▶ What the task asks:
Keep the wording of every entry intact in your copy, and omit the pictures.

▶ Task data:

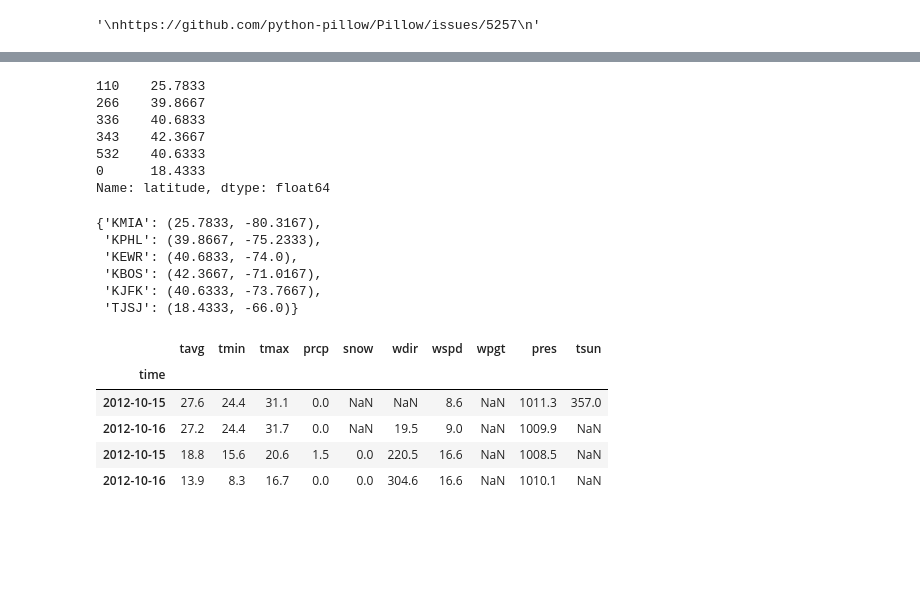
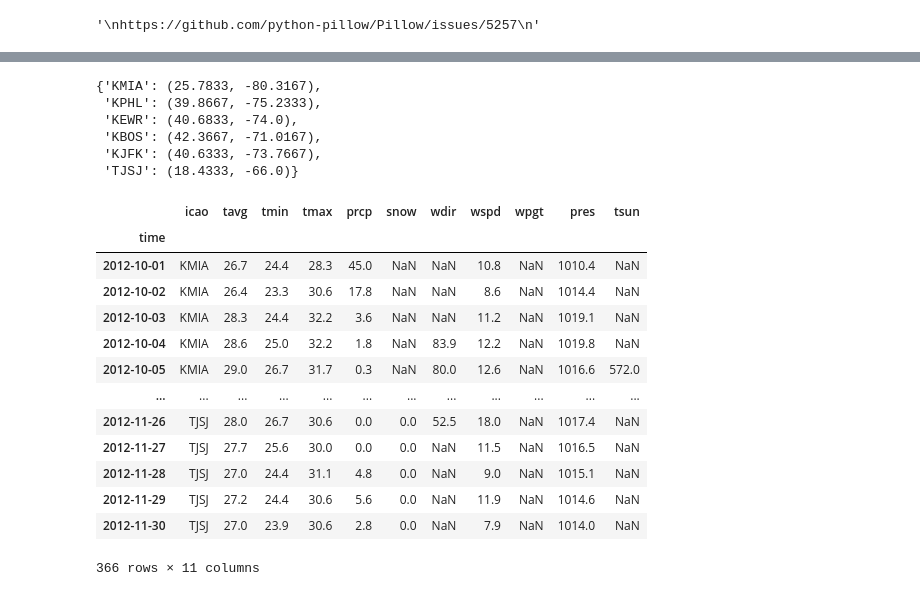
Before and after one commit to sergioserge/us-airports-project, a Jupyter notebook: us-airports-project.ipynb, the cells around one changed output, grey strips where cells are left out. Saved outputs shown, nothing was run; the diff lists cells and outputs as text; code cells hidden in the pictures; blank space fills up the shorter version.

```diff
--- a/us-airports-project.ipynb
+++ b/us-airports-project.ipynb
@@ -147,13 +98,3 @@ display(weather_stations_list)
-# %%
-weather_stations_df['latitude']
-# %% [output]
-110    25.7833
-266    39.8667
-336    40.6833
-343    42.3667
-532    40.6333
-0      18.4333
-Name: latitude, dtype: float64
 # %%
 # in order to use lat and lon values I am going to create a dictionary with:
     # key = icao
@@ -172,18 +113,24 @@ display(stations_dict)
  'KJFK': (40.6333, -73.7667),
  'TJSJ': (18.4333, -66.0)}
 # %%
-stations_dict = {'KMIA': (25.7833, -80.3167), 'KPHL': (39.8667, -75.2333)}
-start = datetime(2012, 10, 15)
-end = datetime(2012, 10, 16)
-
-api.get_weather_daily(stations_dict, start, end, 'data/weather_15_oct.csv')
+# start = datetime(2012, 10, 1)
+# end = datetime(2012, 11, 30)
+# api.get_weather_daily(stations_dict, start, end, 'data/weather_oct_nov.csv')
 # %% [output]
-|  | tavg | tmin | tmax | prcp | snow | wdir | wspd | wpgt | pres | tsun |
-| time |  |  |  |  |  |  |  |  |  |  |
-| 2012-10-15 | 27.6 | 24.4 | 31.1 | 0.0 | NaN | NaN | 8.6 | NaN | 1011.3 | 357.0 |
-| 2012-10-16 | 27.2 | 24.4 | 31.7 | 0.0 | NaN | 19.5 | 9.0 | NaN | 1009.9 | NaN |
-| 2012-10-15 | 18.8 | 15.6 | 20.6 | 1.5 | 0.0 | 220.5 | 16.6 | NaN | 1008.5 | NaN |
-| 2012-10-16 | 13.9 | 8.3 | 16.7 | 0.0 | 0.0 | 304.6 | 16.6 | NaN | 1010.1 | NaN |
+|  | icao | tavg | tmin | tmax | prcp | snow | wdir | wspd | wpgt | pres | tsun |
+| time |  |  |  |  |  |  |  |  |  |  |  |
+| 2012-10-01 | KMIA | 26.7 | 24.4 | 28.3 | 45.0 | NaN | NaN | 10.8 | NaN | 1010.4 | NaN |
+| 2012-10-02 | KMIA | 26.4 | 23.3 | 30.6 | 17.8 | NaN | NaN | 8.6 | NaN | 1014.4 | NaN |
+| 2012-10-03 | KMIA | 28.3 | 24.4 | 32.2 | 3.6 | NaN | NaN | 11.2 | NaN | 1019.1 | NaN |
+| 2012-10-04 | KMIA | 28.6 | 25.0 | 32.2 | 1.8 | NaN | 83.9 | 12.2 | NaN | 1019.8 | NaN |
+| 2012-10-05 | KMIA | 29.0 | 26.7 | 31.7 | 0.3 | NaN | 80.0 | 12.6 | NaN | 1016.6 | 572.0 |
+| ... | ... | ... | ... | ... | ... | ... | ... | ... | ... | ... | ... |
+| 2012-11-26 | TJSJ | 28.0 | 26.7 | 30.6 | 0.0 | 0.0 | 52.5 | 18.0 | NaN | 1017.4 | NaN |
+| 2012-11-27 | TJSJ | 27.7 | 25.6 | 30.0 | 0.0 | 0.0 | NaN | 11.5 | NaN | 1016.5 | NaN |
+| 2012-11-28 | TJSJ | 27.0 | 24.4 | 31.1 | 4.8 | 0.0 | NaN | 9.0 | NaN | 1015.1 | NaN |
+| 2012-11-29 | TJSJ | 27.2 | 24.4 | 30.6 | 5.6 | 0.0 | NaN | 11.9 | NaN | 1014.6 | NaN |
+| 2012-11-30 | TJSJ | 27.0 | 23.9 | 30.6 | 2.8 | 0.0 | NaN | 7.9 | NaN | 1014.0 | NaN |
+366 rows × 11 columns
 # %%
 # Code	Meaning
 # TEMP	Air Temperature
```
Also changed, not shown: parts of 19 cells of this notebook, 2 other files.
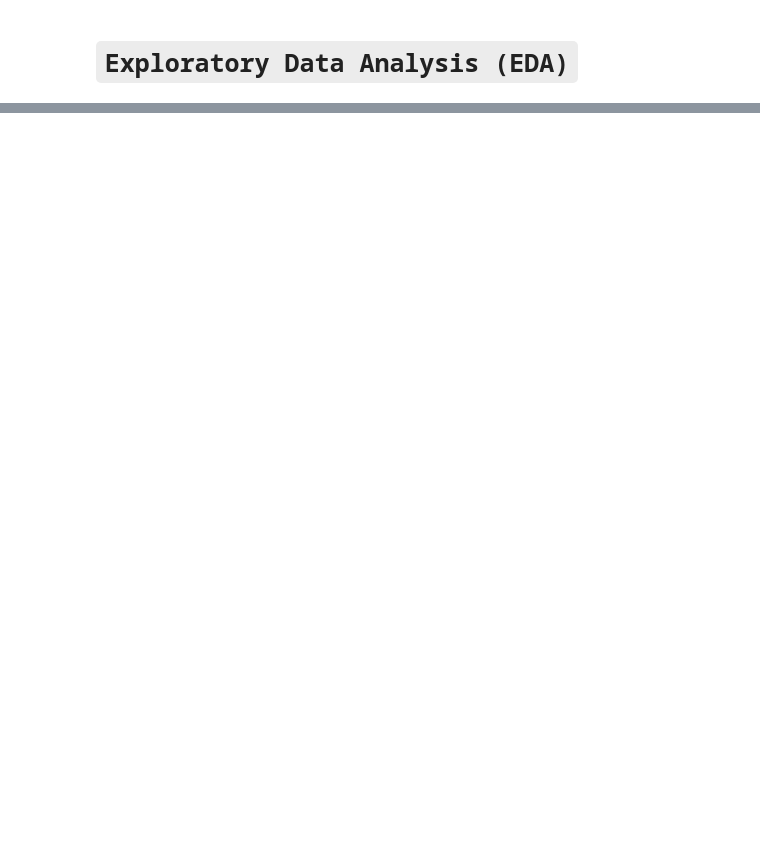
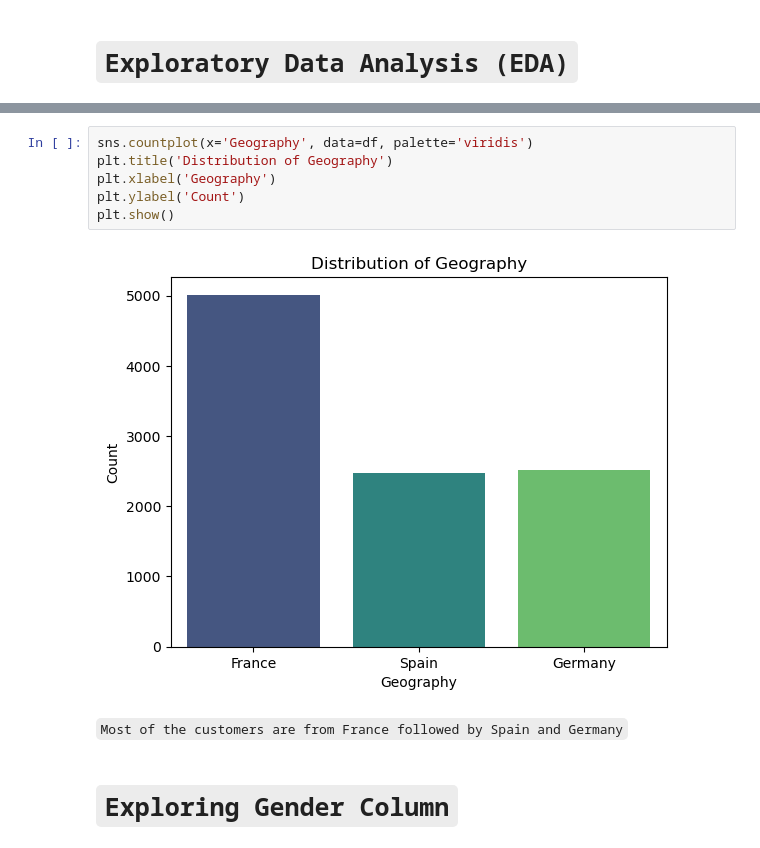
Before and after one commit to prashantpq/Data-Science-Internship, a Jupyter notebook: Week_4/Bank_Customer_Churn_Prediction/main.ipynb, the cells around one changed output, grey strips where cells are left out. Drawn from its saved outputs; the diff is of its cells as text; blank space fills up the shorter version.

```diff
--- a/Week_4/Bank_Customer_Churn_Prediction/main.ipynb
+++ b/Week_4/Bank_Customer_Churn_Prediction/main.ipynb
@@ -235,0 +268,12 @@ df.head(10)
+# %%
+sns.countplot(x='Geography', data=df, palette='viridis')
+plt.title('Distribution of Geography')
+plt.xlabel('Geography')
+plt.ylabel('Count')
+plt.show()
+# %% [output]
+[figure, added]
+# %% [markdown]
+`Most of the customers are from France followed by Spain and Germany`
+# %% [markdown]
+# `Exploring Gender Column`
```
Also changed, not shown: parts of 17 cells of this notebook.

▶ Expected output:
Before and after one commit to sergioserge/us-airports-project, a Jupyter notebook: us-airports-project.ipynb, the cells around one changed output, grey strips where cells are left out. Saved outputs shown, nothing was run; the diff lists cells and outputs as text; code cells hidden in the pictures; blank space fills up the shorter version.

```diff
--- a/us-airports-project.ipynb
+++ b/us-airports-project.ipynb
@@ -147,13 +98,3 @@ display(weather_stations_list)
-# %%
-weather_stations_df['latitude']
-# %% [output]
-110    25.7833
-266    39.8667
-336    40.6833
-343    42.3667
-532    40.6333
-0      18.4333
-Name: latitude, dtype: float64
 # %%
 # in order to use lat and lon values I am going to create a dictionary with:
     # key = icao
@@ -172,18 +113,24 @@ display(stations_dict)
  'KJFK': (40.6333, -73.7667),
  'TJSJ': (18.4333, -66.0)}
 # %%
-stations_dict = {'KMIA': (25.7833, -80.3167), 'KPHL': (39.8667, -75.2333)}
-start = datetime(2012, 10, 15)
-end = datetime(2012, 10, 16)
-
-api.get_weather_daily(stations_dict, start, end, 'data/weather_15_oct.csv')
+# start = datetime(2012, 10, 1)
+# end = datetime(2012, 11, 30)
+# api.get_weather_daily(stations_dict, start, end, 'data/weather_oct_nov.csv')
 # %% [output]
-|  | tavg | tmin | tmax | prcp | snow | wdir | wspd | wpgt | pres | tsun |
-| time |  |  |  |  |  |  |  |  |  |  |
-| 2012-10-15 | 27.6 | 24.4 | 31.1 | 0.0 | NaN | NaN | 8.6 | NaN | 1011.3 | 357.0 |
-| 2012-10-16 | 27.2 | 24.4 | 31.7 | 0.0 | NaN | 19.5 | 9.0 | NaN | 1009.9 | NaN |
-| 2012-10-15 | 18.8 | 15.6 | 20.6 | 1.5 | 0.0 | 220.5 | 16.6 | NaN | 1008.5 | NaN |
-| 2012-10-16 | 13.9 | 8.3 | 16.7 | 0.0 | 0.0 | 304.6 | 16.6 | NaN | 1010.1 | NaN |
+|  | icao | tavg | tmin | tmax | prcp | snow | wdir | wspd | wpgt | pres | tsun |
+| time |  |  |  |  |  |  |  |  |  |  |  |
+| 2012-10-01 | KMIA | 26.7 | 24.4 | 28.3 | 45.0 | NaN | NaN | 10.8 | NaN | 1010.4 | NaN |
+| 2012-10-02 | KMIA | 26.4 | 23.3 | 30.6 | 17.8 | NaN | NaN | 8.6 | NaN | 1014.4 | NaN |
+| 2012-10-03 | KMIA | 28.3 | 24.4 | 32.2 | 3.6 | NaN | NaN | 11.2 | NaN | 1019.1 | NaN |
+| 2012-10-04 | KMIA | 28.6 | 25.0 | 32.2 | 1.8 | NaN | 83.9 | 12.2 | NaN | 1019.8 | NaN |
+| 2012-10-05 | KMIA | 29.0 | 26.7 | 31.7 | 0.3 | NaN | 80.0 | 12.6 | NaN | 1016.6 | 572.0 |
+| ... | ... | ... | ... | ... | ... | ... | ... | ... | ... | ... | ... |
+| 2012-11-26 | TJSJ | 28.0 | 26.7 | 30.6 | 0.0 | 0.0 | 52.5 | 18.0 | NaN | 1017.4 | NaN |
+| 2012-11-27 | TJSJ | 27.7 | 25.6 | 30.0 | 0.0 | 0.0 | NaN | 11.5 | NaN | 1016.5 | NaN |
+| 2012-11-28 | TJSJ | 27.0 | 24.4 | 31.1 | 4.8 | 0.0 | NaN | 9.0 | NaN | 1015.1 | NaN |
+| 2012-11-29 | TJSJ | 27.2 | 24.4 | 30.6 | 5.6 | 0.0 | NaN | 11.9 | NaN | 1014.6 | NaN |
+| 2012-11-30 | TJSJ | 27.0 | 23.9 | 30.6 | 2.8 | 0.0 | NaN | 7.9 | NaN | 1014.0 | NaN |
+366 rows × 11 columns
 # %%
 # Code	Meaning
 # TEMP	Air Temperature
```
Also changed, not shown: parts of 19 cells of this notebook, 2 other files.
Before and after one commit to prashantpq/Data-Science-Internship, a Jupyter notebook: Week_4/Bank_Customer_Churn_Prediction/main.ipynb, the cells around one changed output, grey strips where cells are left out. Drawn from its saved outputs; the diff is of its cells as text; blank space fills up the shorter version.

```diff
--- a/Week_4/Bank_Customer_Churn_Prediction/main.ipynb
+++ b/Week_4/Bank_Customer_Churn_Prediction/main.ipynb
@@ -235,0 +268,12 @@ df.head(10)
+# %%
+sns.countplot(x='Geography', data=df, palette='viridis')
+plt.title('Distribution of Geography')
+plt.xlabel('Geography')
+plt.ylabel('Count')
+plt.show()
+# %% [output]
+[figure, added]
+# %% [markdown]
+`Most of the customers are from France followed by Spain and Germany`
+# %% [markdown]
+# `Exploring Gender Column`
```
Also changed, not shown: parts of 17 cells of this notebook.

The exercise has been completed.